Tuesday, 10 April 2012
Oracle III (C64)
Originally completed in 1995, Oracle III was developed in the twilight years of the C64's commercial existence, and as such it suffered the same fate of many games of that period in that it failed to find a publisher. However, miraculously the game that everyone thought was lost recently reappeared on CSDB in 2006, and a few more years down the line Art Project Studios finally managed to get their game out on (digital) shop shelves via retro publisher Psytronik!
This one completely slipped under my radar when it was released at the end of 2011, and despite not being a huge puzzle game fan I thought I'd take a gamble on the £1.99 download to show my support. And as it happens, this turned out to be a gamble worth taking - Oracle III is a fantastic and original game with high quality production values and a huge amount of levels to beat.
At it's core, Oracle III is a tile matching game - a genre that I usually loath - but the twist here is that instead of controlling a generic cursor you move about a little frog (or Free-Roaming Object Grappler, to be precise) who has to ride the tiles around the screen in order to join them together. So from you starting point, every time you move on from two or more connected tiles of the same pattern they vanish - and when you need to move tiles from one area to another you have to repeatedly swap them around each other by jumping between them every time you move. This gives the over-saturated match-x genre a refreshing arcade feel, whilst still requiring a good deal of cerebral prowess in order to progress through the more difficult levels.

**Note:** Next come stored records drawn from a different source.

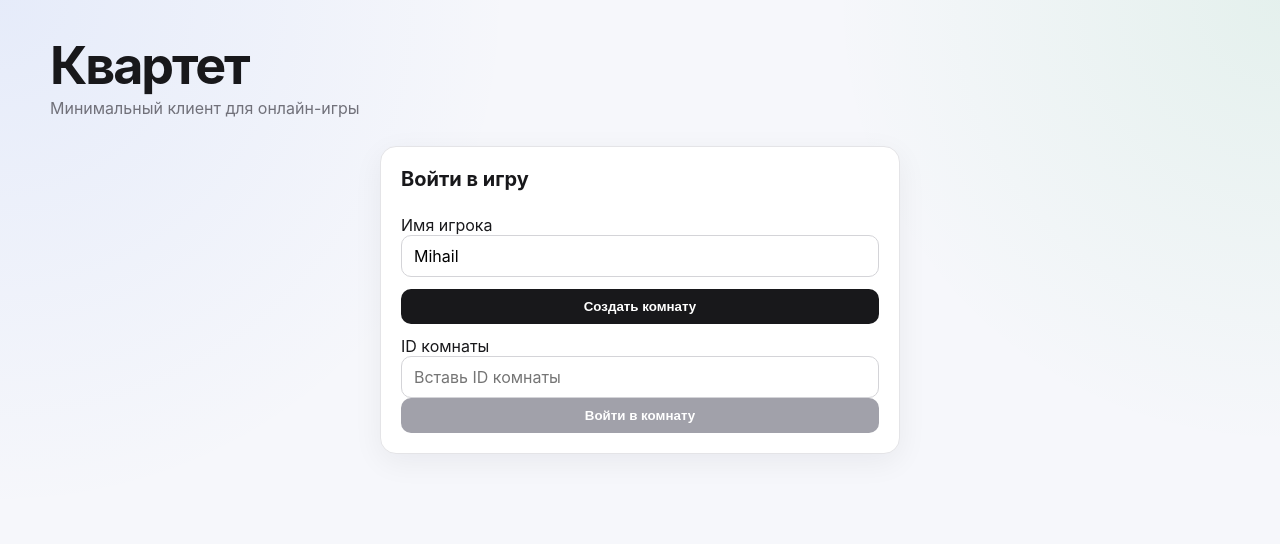
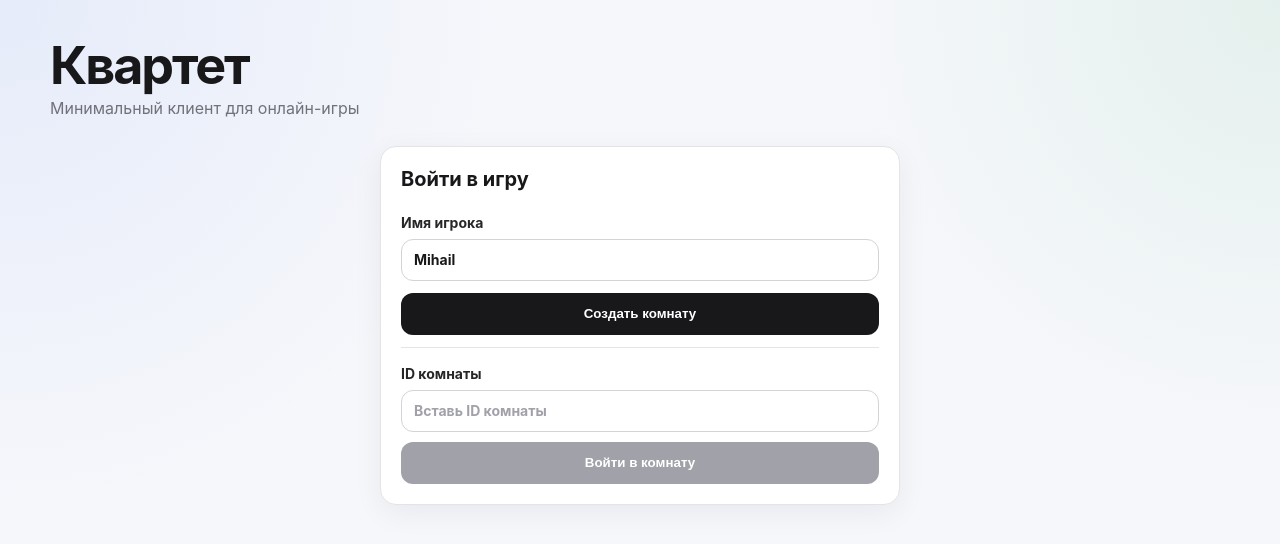
Before and after one commit to MihailPy/quartet-game, a React (Vite) app in the folder web/: page / in a window 1280 px wide. Shown: the top 544 px of the page. Built offline with nearby package versions, Linux system fonts and the light colour scheme; no server answers.

Commit message:
Improve entry panel styles

```diff
--- a/web/src/App.css
+++ b/web/src/App.css
@@ -53,6 +53,39 @@ body {
   justify-content: center;
 }
 
+.entry-panel {
+  gap: 18px;
+  padding: 24px;
+}
+
+.entry-panel h2 {
+  margin-bottom: 2px;
+}
+
+.form-field {
+  display: grid;
+  gap: 7px;
+  font-size: 14px;
+  font-weight: 650;
+  color: #27272a;
+}
+
+.form-field span {
+  line-height: 1.2;
+}
+
+.entry-actions {
+  display: grid;
+  gap: 10px;
+}
+
+.join-existing-room {
+  display: grid;
+  gap: 10px;
+  padding-top: 18px;
+  border-top: 1px solid #e4e4e7;
+}
+
 .panel {
   display: grid;
   gap: 12px;
@@ -81,17 +114,26 @@ body {
 
 .button {
   width: 100%;
+  min-height: 42px;
   padding: 10px 14px;
   border: 0;
-  border-radius: 10px;
+  border-radius: 12px;
   background: #18181b;
   color: white;
-  font-weight: 600;
+  font-weight: 700;
   cursor: pointer;
+  transition:
+    transform 0.12s ease,
+    background 0.15s ease,
+    box-shadow 0.15s ease;
 }
 
 .button:hover {
   background: #3f3f46;
+}
+
+.button:active {
+  transform: translateY(1px);
 }
 
 .room-info {
@@ -134,10 +176,27 @@ code {
 
 .input {
   width: 100%;
+  min-height: 42px;
   padding: 10px 12px;
   border: 1px solid #d4d4d8;
-  border-radius: 10px;
+  border-radius: 12px;
+  background: #ffffff;
+  color: #18181b;
   font: inherit;
+  outline: none;
+  transition:
+    border-color 0.15s ease,
+    box-shadow 0.15s ease,
+    background 0.15s ease;
+}
+
+.input:focus {
+  border-color: #2563eb;
+  box-shadow: 0 0 0 4px rgba(37, 99, 235, 0.12);
+}
+
+.input::placeholder {
+  color: #a1a1aa;
 }
 
 .players-list {
@@ -161,6 +220,8 @@ code {
 .button:disabled {
   cursor: not-allowed;
   background: #a1a1aa;
+  box-shadow: none;
+  transform: none;
 }
 
 .start-button {
```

But I'm jumping forward here - lets talk a little about first impressions. Upon loading the game you are initially presented with a cracktro-style intro screen (complete with logo, a bouncing sprite and fading credits text), clearing show the game's scene roots. Its obvious that a lot of work went into the presentation, and it makes a refreshing change to many other modern homebrew games that throw you straight into the action without building up any atmosphere beforehand. Oracle III wants you to know that it's a special game from the outset, and this intro is certainly a great start.
Following this, the player is faced with a rather ominous looking full-screen of text options, but ultimately it's pretty simple - select difficulty, turn on or off background graphics and music/sfx, set your lives and frog colour. Each difficulty setting has 32 screens to solve (with a fourth difficulty unlocked after mastering the hard setting), meaning that there are 128 to beat in total. Not only that, but you have just a few lives and five credits in which to achieve this - and with no passwords Oracle III is far from a casual affair, requiring time, practice and dedication to beat.
The game features an incredible amount of content, with a wide variety of background graphics (although on some levels the game can be less confusing if you turn them off) and an excellent ambient SID soundtrack that is more than worthy of the bonus OST-CD release that is packaged with the premium disk version of the game. However, I can't end this review without picking at a couple of small things that niggled me whilst playing.
I suspect that like me, the majority of C64 gamers these days don't have the time it would take to beat all 128 levels in one sitting. As I played the downloadable version through VICE, this wasn't a major issue as I could save my game via a memory snapshot - but I can't help but feel that a password system would have been a great addition to the game. Having said that, at least it isn't necessary to actually beat all the intelligence-insulting Easy and not-much-harder Medium levels to win - I'm told that the game can actually be completed by beating the 32 Hard and unlockable 32 Professional levels only, although I haven't been able to achieve this myself yet.
I say 'yet' here because Oracle III is definitely a game I'll be returning to again. What I've played so far I've thoroughly enjoyed, and considering I'm not usually a fan of the genre (read as 'a match-x hater'), this is quite an achievement. Sadly there's no demo version available, but if this review has at all piqued your interest then I'd certainly recommend that you give the super-cheap £1.99 digital download a go - although to be honest, after hearing the soundtrack I'm almost regretful that I didn't buy the £10.99 premium version to get the included OST CD.
Buy the game here (from Psytronik Software).
Run it using VICE (free software).